WHAT IS BEING ASKED: If the records include pictures, omit them and set down everything else verbatim.

* * *

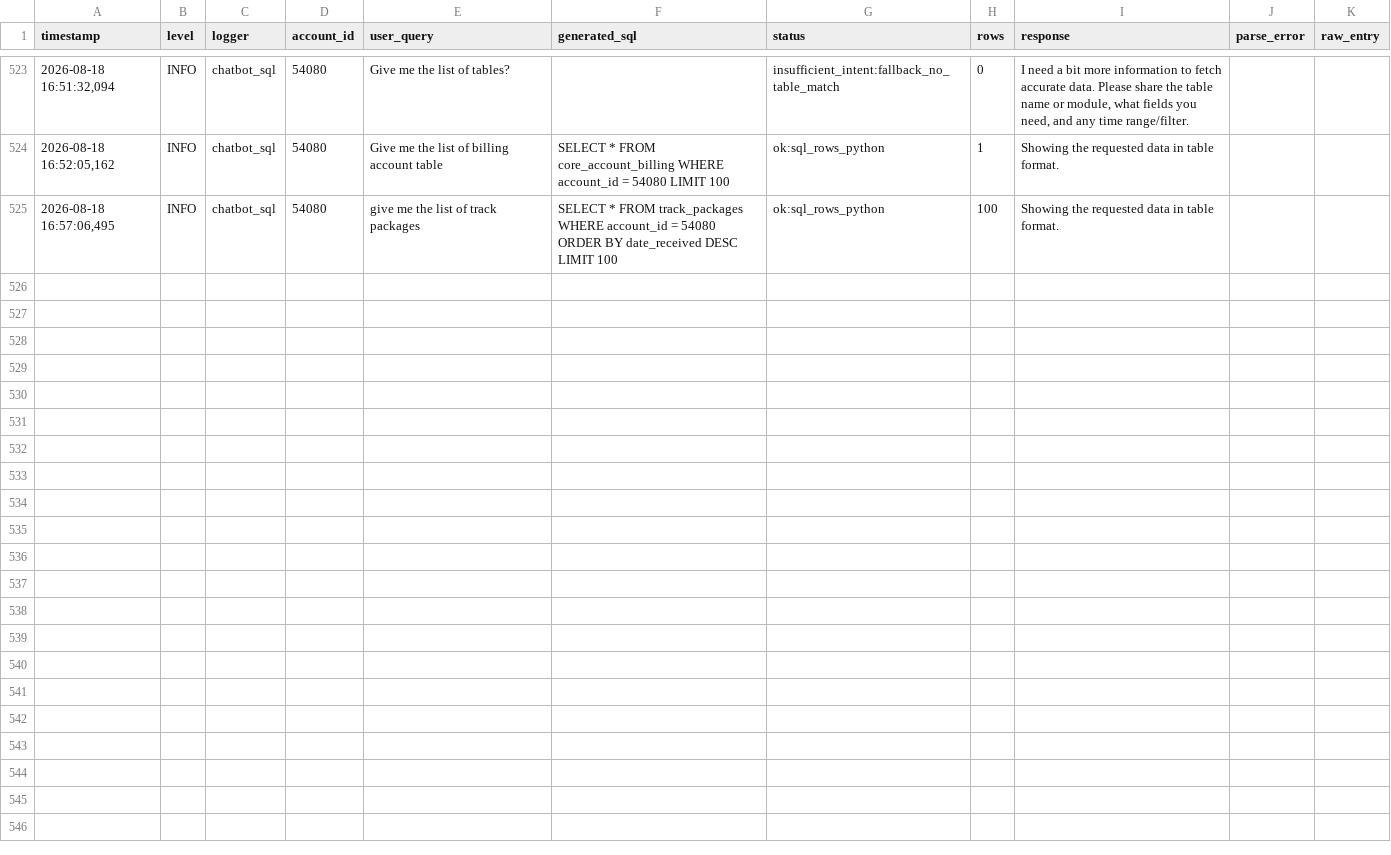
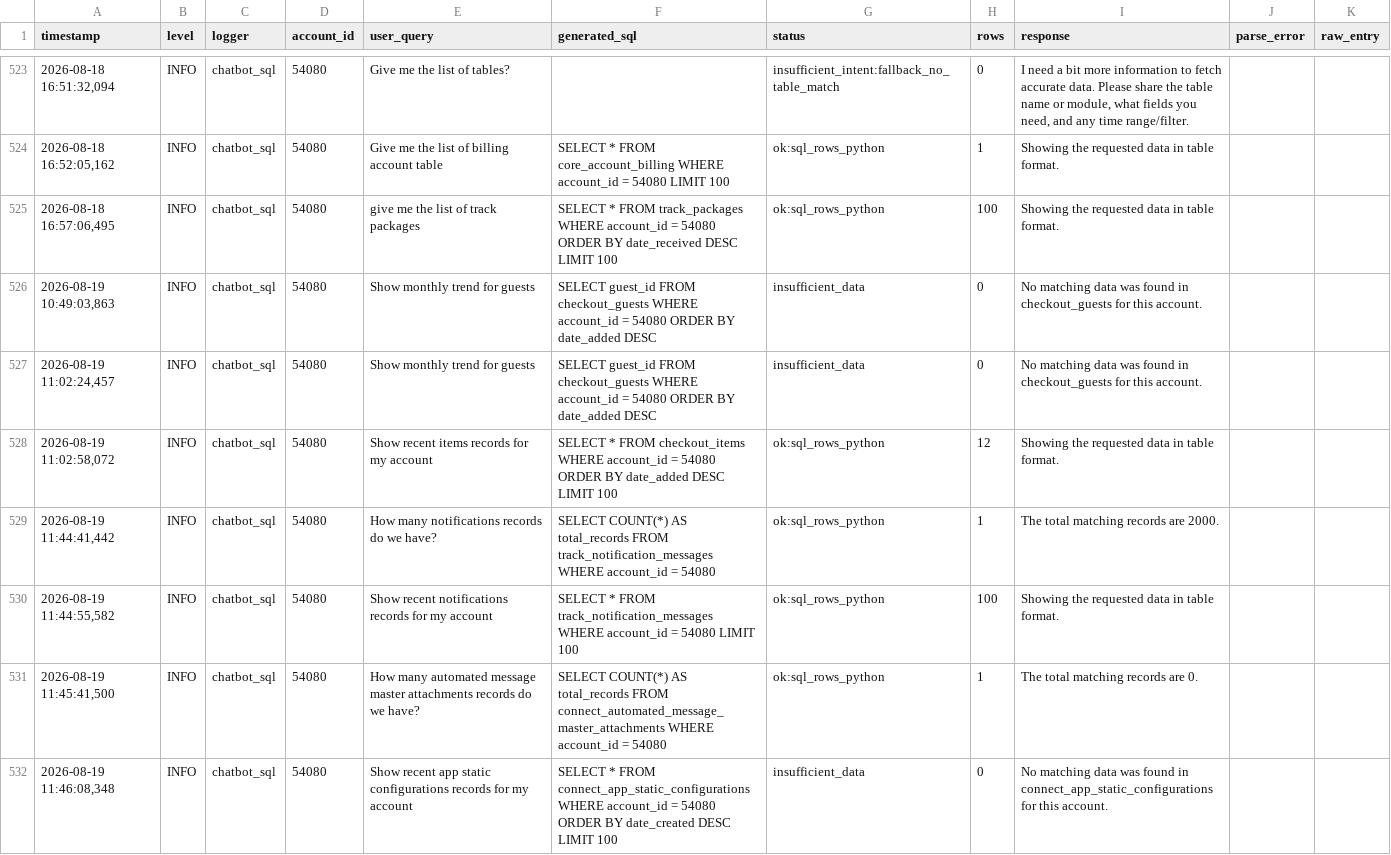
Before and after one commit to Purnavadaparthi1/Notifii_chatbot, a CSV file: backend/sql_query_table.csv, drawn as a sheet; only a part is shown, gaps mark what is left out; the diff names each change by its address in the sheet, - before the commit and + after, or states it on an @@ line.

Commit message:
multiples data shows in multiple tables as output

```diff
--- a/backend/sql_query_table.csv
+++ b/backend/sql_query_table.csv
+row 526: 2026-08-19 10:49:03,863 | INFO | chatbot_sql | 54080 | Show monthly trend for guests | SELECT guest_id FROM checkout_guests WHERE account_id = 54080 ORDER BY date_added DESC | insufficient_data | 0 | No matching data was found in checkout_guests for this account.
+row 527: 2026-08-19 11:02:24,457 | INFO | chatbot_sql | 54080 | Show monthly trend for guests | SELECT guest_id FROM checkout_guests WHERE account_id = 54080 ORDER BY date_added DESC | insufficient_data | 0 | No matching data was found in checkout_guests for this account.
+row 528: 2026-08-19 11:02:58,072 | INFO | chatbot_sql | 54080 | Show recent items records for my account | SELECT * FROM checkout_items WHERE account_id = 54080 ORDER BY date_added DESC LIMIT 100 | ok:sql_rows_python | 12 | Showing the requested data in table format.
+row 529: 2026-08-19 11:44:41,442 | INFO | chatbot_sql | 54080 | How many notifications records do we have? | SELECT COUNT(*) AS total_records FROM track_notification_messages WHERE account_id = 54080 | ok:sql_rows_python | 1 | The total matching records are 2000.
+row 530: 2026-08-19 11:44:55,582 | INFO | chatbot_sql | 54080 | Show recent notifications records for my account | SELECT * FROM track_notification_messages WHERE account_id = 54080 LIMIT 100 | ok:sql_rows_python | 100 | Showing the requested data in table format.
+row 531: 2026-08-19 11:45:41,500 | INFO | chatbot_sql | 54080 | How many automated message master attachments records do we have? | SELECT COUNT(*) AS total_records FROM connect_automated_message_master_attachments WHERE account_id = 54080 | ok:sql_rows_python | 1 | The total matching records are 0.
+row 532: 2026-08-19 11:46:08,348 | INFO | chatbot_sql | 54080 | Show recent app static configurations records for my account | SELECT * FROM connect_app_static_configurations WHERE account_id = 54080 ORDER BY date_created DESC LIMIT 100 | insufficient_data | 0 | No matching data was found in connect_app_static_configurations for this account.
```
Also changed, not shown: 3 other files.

* * *

RESPONSE TO THE TASK:
Before and after one commit to Purnavadaparthi1/Notifii_chatbot, a CSV file: backend/sql_query_table.csv, drawn as a sheet; only a part is shown, gaps mark what is left out; the diff names each change by its address in the sheet, - before the commit and + after, or states it on an @@ line.

Commit message:
multiples data shows in multiple tables as output

```diff
--- a/backend/sql_query_table.csv
+++ b/backend/sql_query_table.csv
+row 526: 2026-08-19 10:49:03,863 | INFO | chatbot_sql | 54080 | Show monthly trend for guests | SELECT guest_id FROM checkout_guests WHERE account_id = 54080 ORDER BY date_added DESC | insufficient_data | 0 | No matching data was found in checkout_guests for this account.
+row 527: 2026-08-19 11:02:24,457 | INFO | chatbot_sql | 54080 | Show monthly trend for guests | SELECT guest_id FROM checkout_guests WHERE account_id = 54080 ORDER BY date_added DESC | insufficient_data | 0 | No matching data was found in checkout_guests for this account.
+row 528: 2026-08-19 11:02:58,072 | INFO | chatbot_sql | 54080 | Show recent items records for my account | SELECT * FROM checkout_items WHERE account_id = 54080 ORDER BY date_added DESC LIMIT 100 | ok:sql_rows_python | 12 | Showing the requested data in table format.
+row 529: 2026-08-19 11:44:41,442 | INFO | chatbot_sql | 54080 | How many notifications records do we have? | SELECT COUNT(*) AS total_records FROM track_notification_messages WHERE account_id = 54080 | ok:sql_rows_python | 1 | The total matching records are 2000.
+row 530: 2026-08-19 11:44:55,582 | INFO | chatbot_sql | 54080 | Show recent notifications records for my account | SELECT * FROM track_notification_messages WHERE account_id = 54080 LIMIT 100 | ok:sql_rows_python | 100 | Showing the requested data in table format.
+row 531: 2026-08-19 11:45:41,500 | INFO | chatbot_sql | 54080 | How many automated message master attachments records do we have? | SELECT COUNT(*) AS total_records FROM connect_automated_message_master_attachments WHERE account_id = 54080 | ok:sql_rows_python | 1 | The total matching records are 0.
+row 532: 2026-08-19 11:46:08,348 | INFO | chatbot_sql | 54080 | Show recent app static configurations records for my account | SELECT * FROM connect_app_static_configurations WHERE account_id = 54080 ORDER BY date_created DESC LIMIT 100 | insufficient_data | 0 | No matching data was found in connect_app_static_configurations for this account.
```
Also changed, not shown: 3 other files.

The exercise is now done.